The performance of the proposed SRGM is demonstrated by using actual data sets from three software projects. Results are compared with other traditional SRGMs to show that the proposed model has a fairly better prediction capability and that the Burr type X TEF is suitable for incorporating into software reliability modelling. Results also reveal that the SRGM with Burr type X TEF can estimate the number of initial faults better than that of other traditional SRGMs.
The paper presents the estimation method with equal weight. Future research may include extending the present study to unequal weight.
The new SRGM may be useful in detecting more faults that are difficult to find during regular testing, and in assisting software engineers to improve their software development process.

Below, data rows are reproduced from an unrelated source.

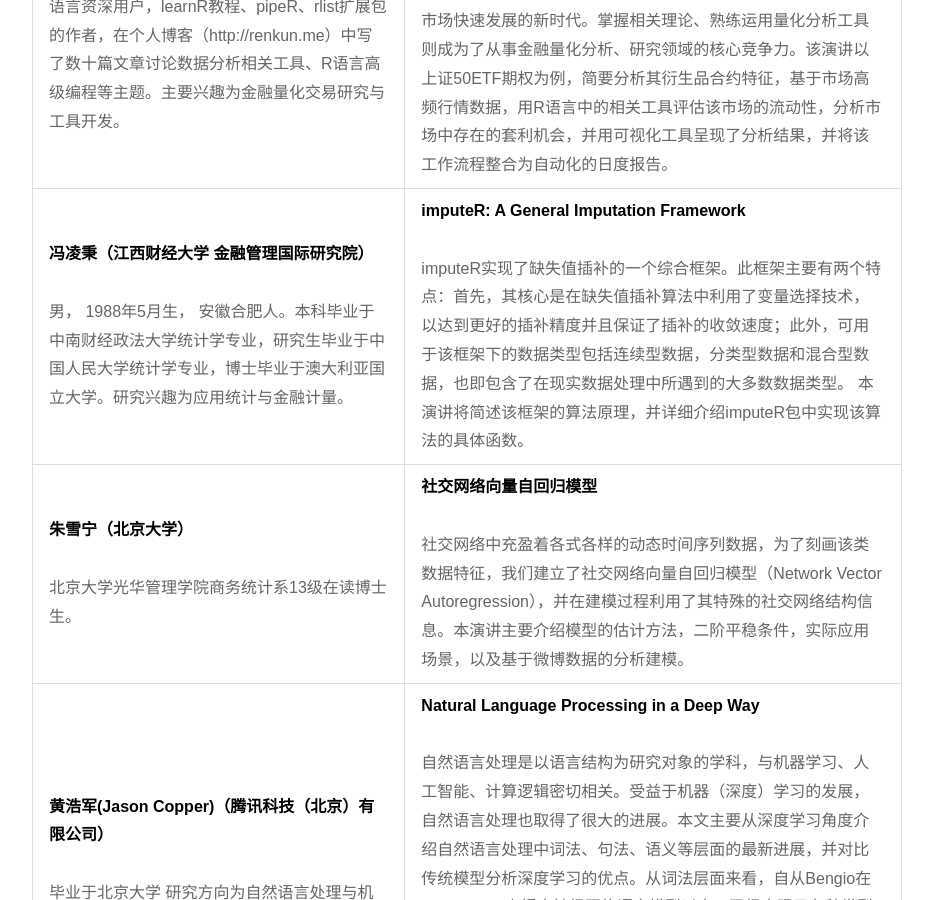
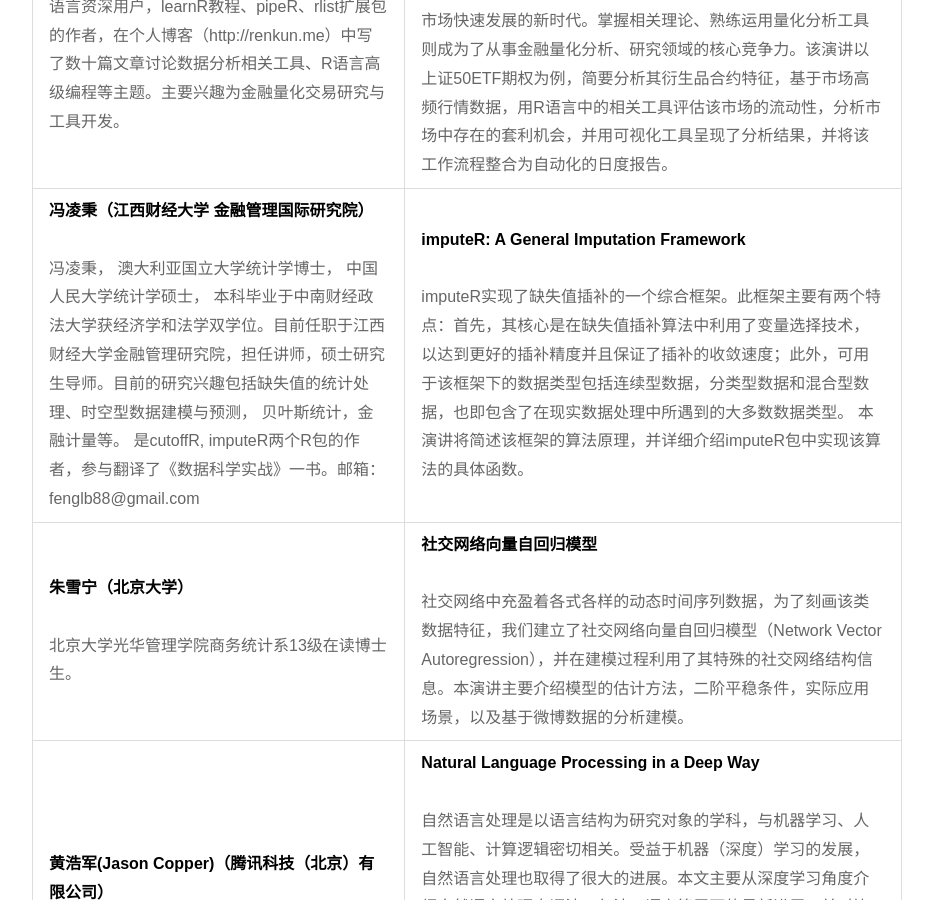
Before and after one commit to cosname/R-conference, a Jekyll site: the page built from lectures/index.md, in a window 1280 px wide and 900 px high, scrolled down 18668 px. Shown: the whole window, without its empty margins (23-956 px from the left). Built offline with Jekyll 4.4.1, drawn with Linux system fonts in a browser that asks for light colours.

Commit message:
Update 2015-beijing.html

```diff
--- a/_includes/lectures/2015-beijing.html
+++ b/_includes/lectures/2015-beijing.html
@@ -432,7 +432,7 @@ Online experiments often shows the weak signal problem among massive data set an
 
 
 <tr>
-    <td><b>冯凌秉（江西财经大学 金融管理国际研究院）</b><br><br>男， 1988年5月生， 安徽合肥人。本科毕业于中南财经政法大学统计学专业，研究生毕业于中国人民大学统计学专业，博士毕业于澳大利亚国立大学。研究兴趣为应用统计与金融计量。</td>
+    <td><b>冯凌秉（江西财经大学 金融管理国际研究院）</b><br><br>冯凌秉， 澳大利亚国立大学统计学博士， 中国人民大学统计学硕士， 本科毕业于中南财经政法大学获经济学和法学双学位。目前任职于江西财经大学金融管理研究院，担任讲师，硕士研究生导师。目前的研究兴趣包括缺失值的统计处理、时空型数据建模与预测， 贝叶斯统计，金融计量等。 是cutoffR, imputeR两个R包的作者，参与翻译了《数据科学实战》一书。邮箱：fenglb88@gmail.com</td>
     <td><b>imputeR: A General Imputation Framework</b><br><br>imputeR实现了缺失值插补的一个综合框架。此框架主要有两个特点：首先，其核心是在缺失值插补算法中利用了变量选择技术，以达到更好的插补精度并且保证了插补的收敛速度；此外，可用于该框架下的数据类型包括连续型数据，分类型数据和混合型数据，也即包含了在现实数据处理中所遇到的大多数数据类型。
 
 本演讲将简述该框架的算法原理，并详细介绍imputeR包中实现该算法的具体函数。</td>
```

The incorporated TEF is flexible and can be used to describe the actual expenditure patterns more faithfully during software development.
The purpose of this paper is to investigate how to incorporate the exponentiated Weibull (EW) testing‐effort function (TEF) into inflection S‐shaped software reliability…
The purpose of this paper is to investigate how to incorporate the exponentiated Weibull (EW) testing‐effort function (TEF) into inflection S‐shaped software reliability growth models (SRGMs) based on non‐homogeneous Poisson process (NHPP). The aim is also to present a more flexible SRGM with imperfect debugging.
This paper reviews the EW TEFs and discusses inflection S‐shaped SRGM with EW testing‐effort to get a better description of the software fault detection phenomenon. The SRGM parameters are estimated by weighted least square estimation (WLSE) and maximum‐likelihood estimation (MLE) methods. Furthermore, the proposed models are also discussed under imperfect debugging environment.
Experimental results from three actual data applications are analyzed and compared with the other existing models. The findings reveal that the proposed SRGM has better performance and prediction capability. Results also confirm that the EW TEF is suitable for incorporating into inflection S‐shaped NHPP growth models.
This paper presents the WLSE results with equal weight. Future research may be carried out for unequal weights.
Software reliability modeling and estimation are a major concern in the software development process, particularly during the software testing phase, as unreliable software can cause a failure in the computer system that can be hazardous. The results obtained in this paper may facilitate the software engineers, scientists, and managers in improving the software testing process.
The proposed SRGM has a flexible structure and may capture features of both exponential and S‐shaped NHPP growth models for failure phenomenon.